PROBLEM DESCRIPTION: Without the pictures, reproduce the entries below exactly.

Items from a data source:
=-=-=

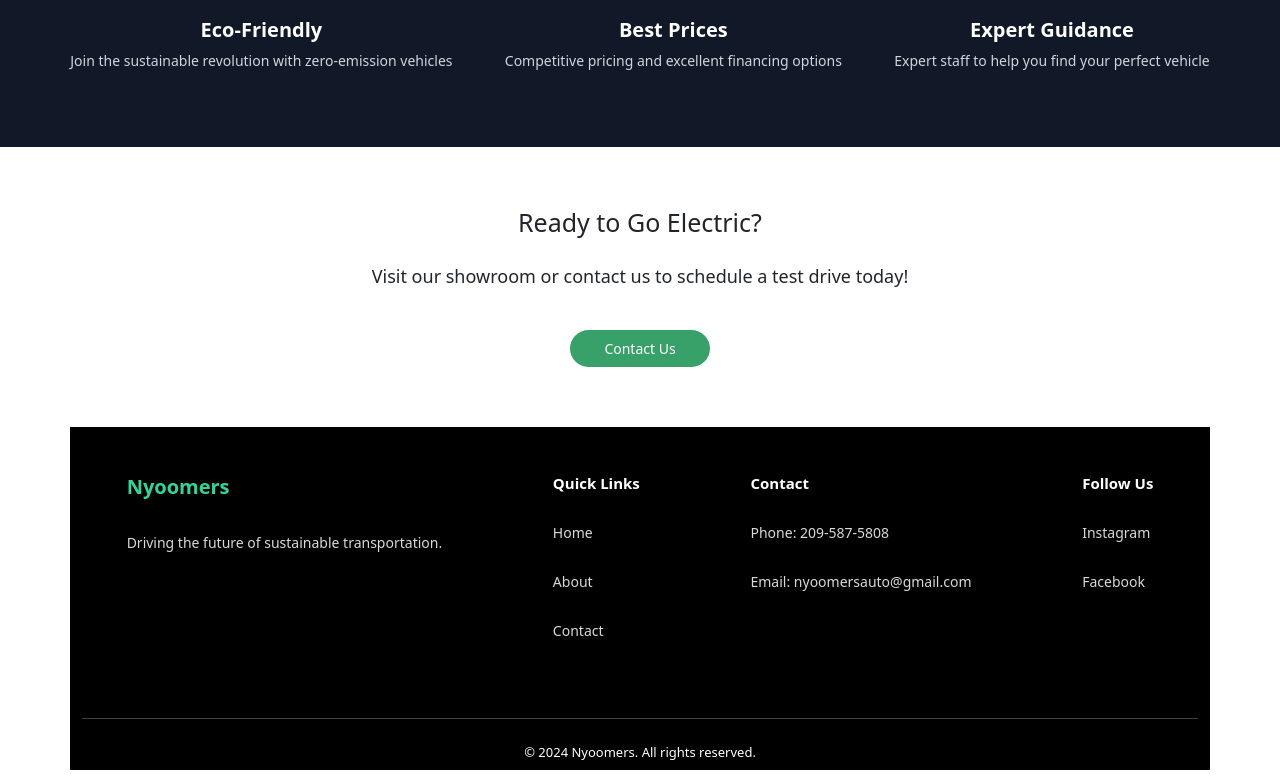
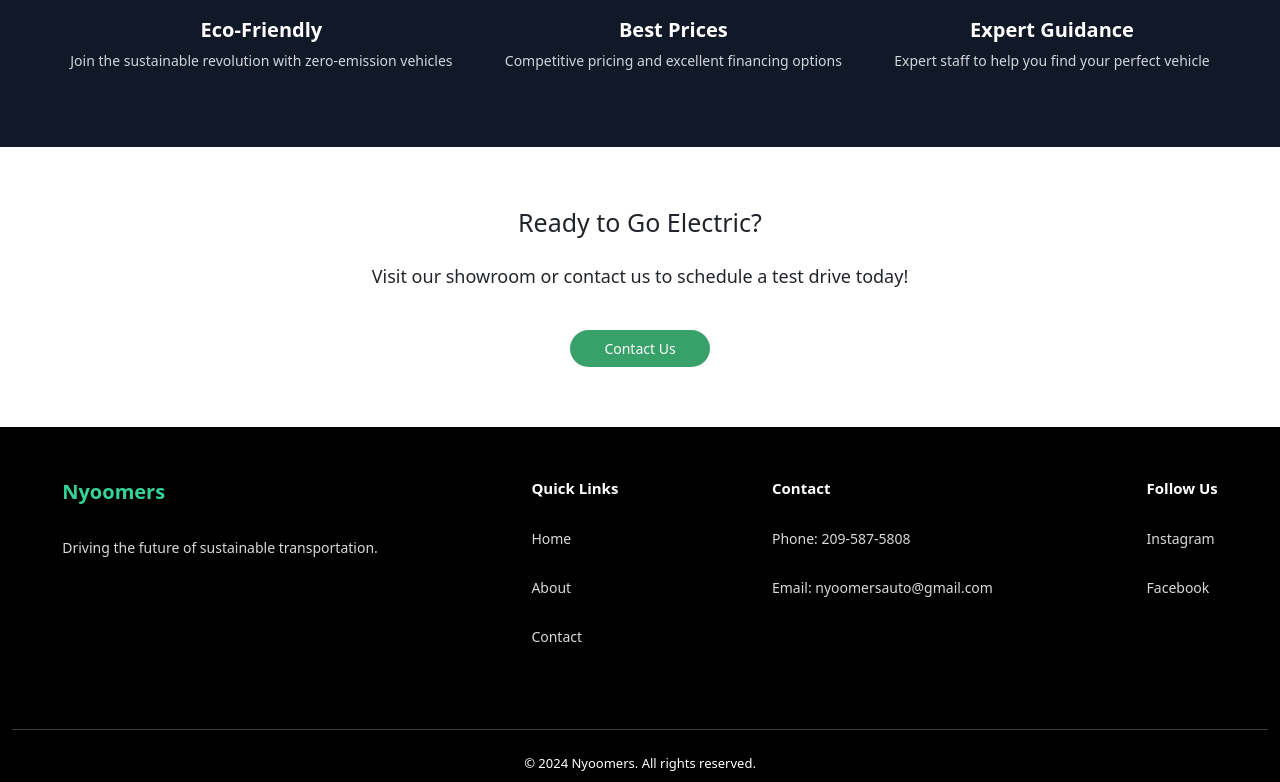
Before and after one commit to kimbencinas/Nyoomers, a React (Vite) app in the folder client/: page / in a window 1280 px wide. Shown: the part 818-1600 px from the top of the page. Built offline with nearby package versions, Linux system fonts and the light colour scheme.

Commit message:
Fixed issue with footer not taking up full width

```diff
--- a/client/src/styles/Footer.css
+++ b/client/src/styles/Footer.css
@@ -2,9 +2,10 @@
     color: white;
     background-color: #000000;
     padding: 0px;
-    width: 100% !important;
+    min-width: 100vw;
     margin: 0;
     box-sizing: border-box;
+    position: relative;
 }
 
 .footer-container {
```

=-=-=

EXERCISE OUTPUT:
Before and after one commit to kimbencinas/Nyoomers, a React (Vite) app in the folder client/: page / in a window 1280 px wide. Shown: the part 818-1600 px from the top of the page. Built offline with nearby package versions, Linux system fonts and the light colour scheme.

Commit message:
Fixed issue with footer not taking up full width

```diff
--- a/client/src/styles/Footer.css
+++ b/client/src/styles/Footer.css
@@ -2,9 +2,10 @@
     color: white;
     background-color: #000000;
     padding: 0px;
-    width: 100% !important;
+    min-width: 100vw;
     margin: 0;
     box-sizing: border-box;
+    position: relative;
 }
 
 .footer-container {
```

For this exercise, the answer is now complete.